GOAL OF THE EXERCISE: Exactly what is written in the records below should be returned, minus the images.

##########

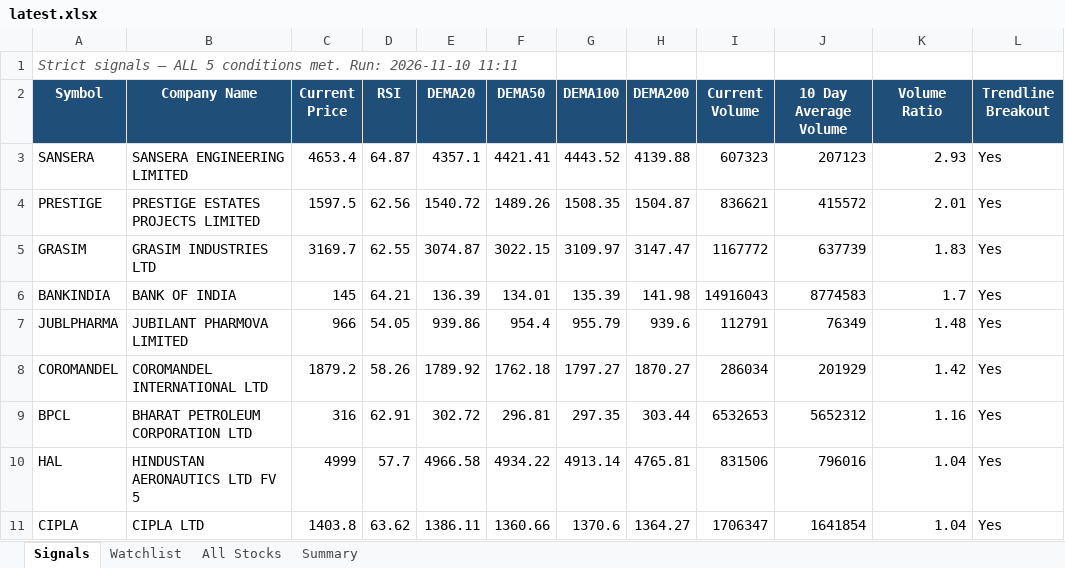
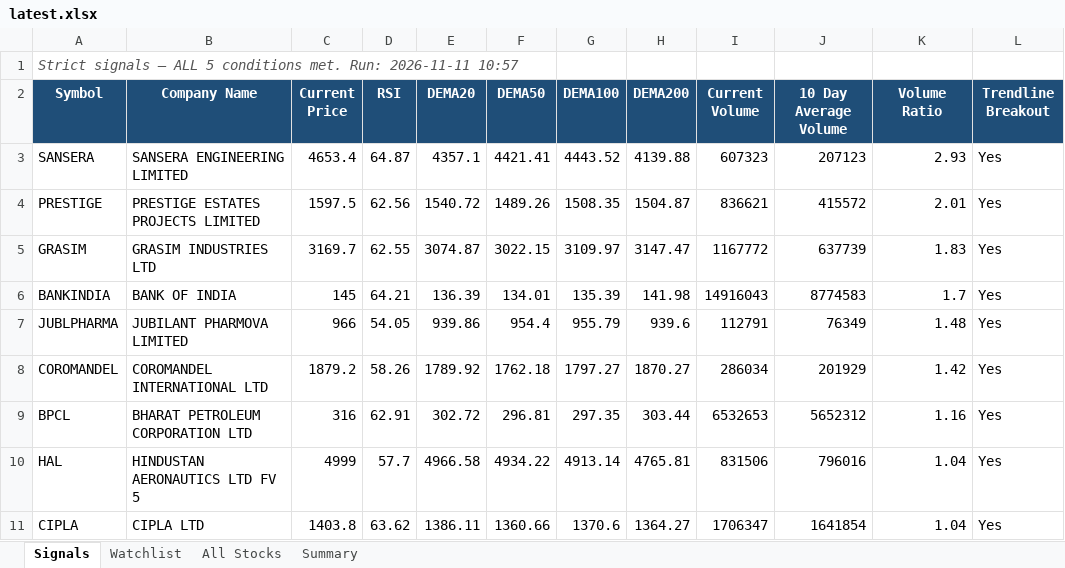
Before and after one commit to atharvagrawal28/breakout-scanner, an Excel workbook: results/latest.xlsx, sheet Signals, drawn as a sheet; only a part is shown; values as stored, in another font and other column widths than the file's, no borders; the diff names each change by its address in the sheet, - before the commit and + after, or states it on an @@ line.

```diff
--- a/results/latest.xlsx (sheet Signals)
+++ b/results/latest.xlsx (sheet Signals)
-A1 (Symbol): …met. Run: 2026-11-10 11:11
+A1 (Symbol): …met. Run: 2026-11-11 10:57
```
Also changed, not shown: sheet Summary, 3 other files.
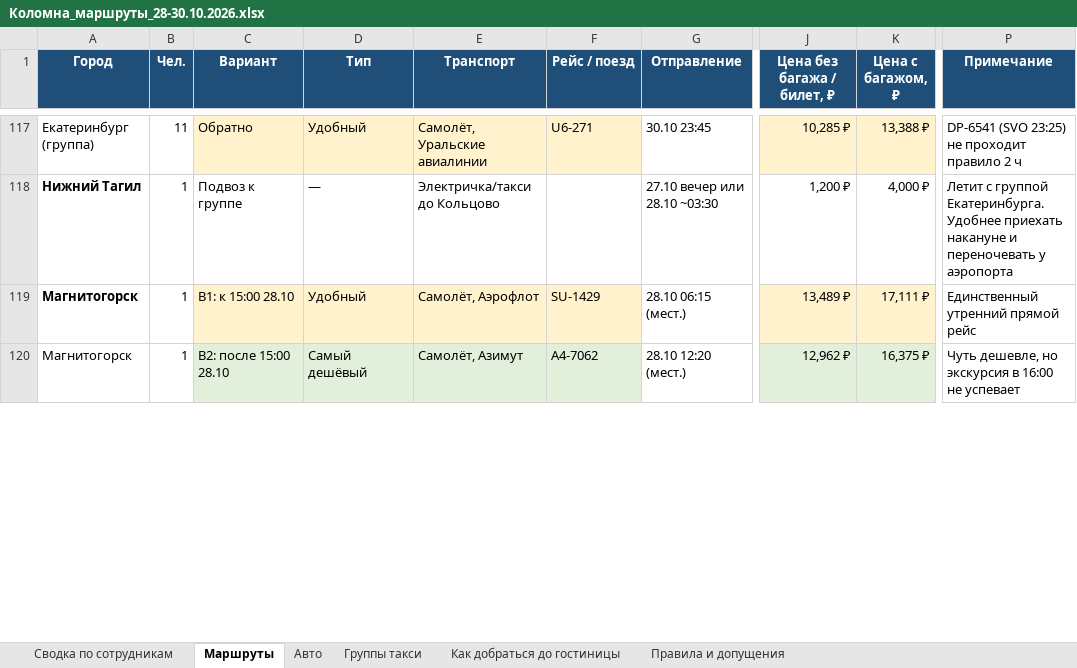
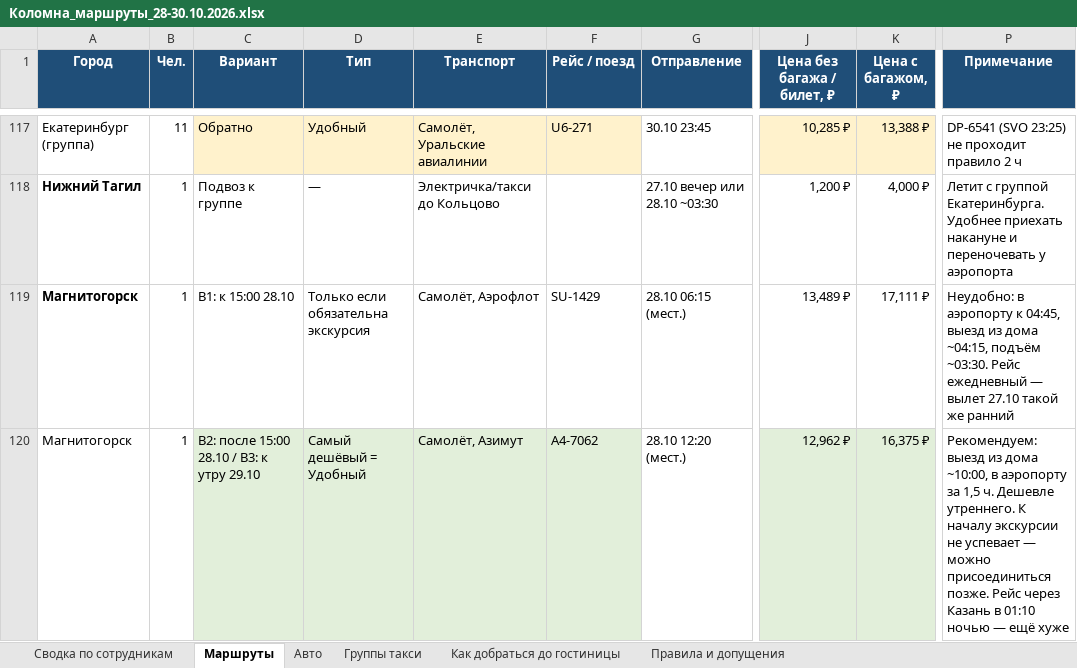
Before and after one commit to tm9262066066-maker/Tata, an Excel workbook: Коломна_маршруты_28-30.10.2026.xlsx, sheet Маршруты, drawn as a sheet; only a part is shown, gaps mark what is left out; values as stored, in another font and other column widths than the file's, no borders; the diff covers the shown part only; the diff names each change by its address in the sheet, - before the commit and + after, or states it on an @@ line.

```diff
--- a/Коломна_маршруты_28-30.10.2026.xlsx (sheet Маршруты)
+++ b/Коломна_маршруты_28-30.10.2026.xlsx (sheet Маршруты)
-C119:F119 fill: #FFF2CC
+C119:F119 fill: none
-D119 (Тип): Удобный
+D119 (Тип): Только если обязательна экскурсия
-J119:K119 fill: #FFF2CC
+J119:K119 fill: none
-P119 (Примечание): Единственный утренний прямой рейс
+P119 (Примечание): Неудобно: в аэропорту к 04:45, выезд из дома ~04:15, подъём ~03:30. Рейс ежедневный — вылет 27.10 такой же ранний
-C120 (Вариант): В2: после 15:00 28.10
+C120 (Вариант): В2: после 15:00 28.10 / В3: к утру 29.10
-D120 (Тип): Самый дешёвый
+D120 (Тип): Самый дешёвый = Удобный
-P120 (Примечание): Чуть дешевле, но экскурсия в 16:00 не успевает
+P120 (Примечание): Рекомендуем: выезд из дома ~10:00, в аэропорту за 1,5 ч. Дешевле утреннего. К началу экскурсии не успевает — можно присоединиться позже. Рейс через Казань в 01:10 ночью — ещё хуже
```
Also changed, not shown: 1 removed row and 1 edited cell elsewhere in this sheet, sheet Сводка по сотрудникам, sheet Правила и допущения.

##########

EXERCISE OUTPUT:
Before and after one commit to atharvagrawal28/breakout-scanner, an Excel workbook: results/latest.xlsx, sheet Signals, drawn as a sheet; only a part is shown; values as stored, in another font and other column widths than the file's, no borders; the diff names each change by its address in the sheet, - before the commit and + after, or states it on an @@ line.

```diff
--- a/results/latest.xlsx (sheet Signals)
+++ b/results/latest.xlsx (sheet Signals)
-A1 (Symbol): …met. Run: 2026-11-10 11:11
+A1 (Symbol): …met. Run: 2026-11-11 10:57
```
Also changed, not shown: sheet Summary, 3 other files.
Before and after one commit to tm9262066066-maker/Tata, an Excel workbook: Коломна_маршруты_28-30.10.2026.xlsx, sheet Маршруты, drawn as a sheet; only a part is shown, gaps mark what is left out; values as stored, in another font and other column widths than the file's, no borders; the diff covers the shown part only; the diff names each change by its address in the sheet, - before the commit and + after, or states it on an @@ line.

```diff
--- a/Коломна_маршруты_28-30.10.2026.xlsx (sheet Маршруты)
+++ b/Коломна_маршруты_28-30.10.2026.xlsx (sheet Маршруты)
-C119:F119 fill: #FFF2CC
+C119:F119 fill: none
-D119 (Тип): Удобный
+D119 (Тип): Только если обязательна экскурсия
-J119:K119 fill: #FFF2CC
+J119:K119 fill: none
-P119 (Примечание): Единственный утренний прямой рейс
+P119 (Примечание): Неудобно: в аэропорту к 04:45, выезд из дома ~04:15, подъём ~03:30. Рейс ежедневный — вылет 27.10 такой же ранний
-C120 (Вариант): В2: после 15:00 28.10
+C120 (Вариант): В2: после 15:00 28.10 / В3: к утру 29.10
-D120 (Тип): Самый дешёвый
+D120 (Тип): Самый дешёвый = Удобный
-P120 (Примечание): Чуть дешевле, но экскурсия в 16:00 не успевает
+P120 (Примечание): Рекомендуем: выезд из дома ~10:00, в аэропорту за 1,5 ч. Дешевле утреннего. К началу экскурсии не успевает — можно присоединиться позже. Рейс через Казань в 01:10 ночью — ещё хуже
```
Also changed, not shown: 1 removed row and 1 edited cell elsewhere in this sheet, sheet Сводка по сотрудникам, sheet Правила и допущения.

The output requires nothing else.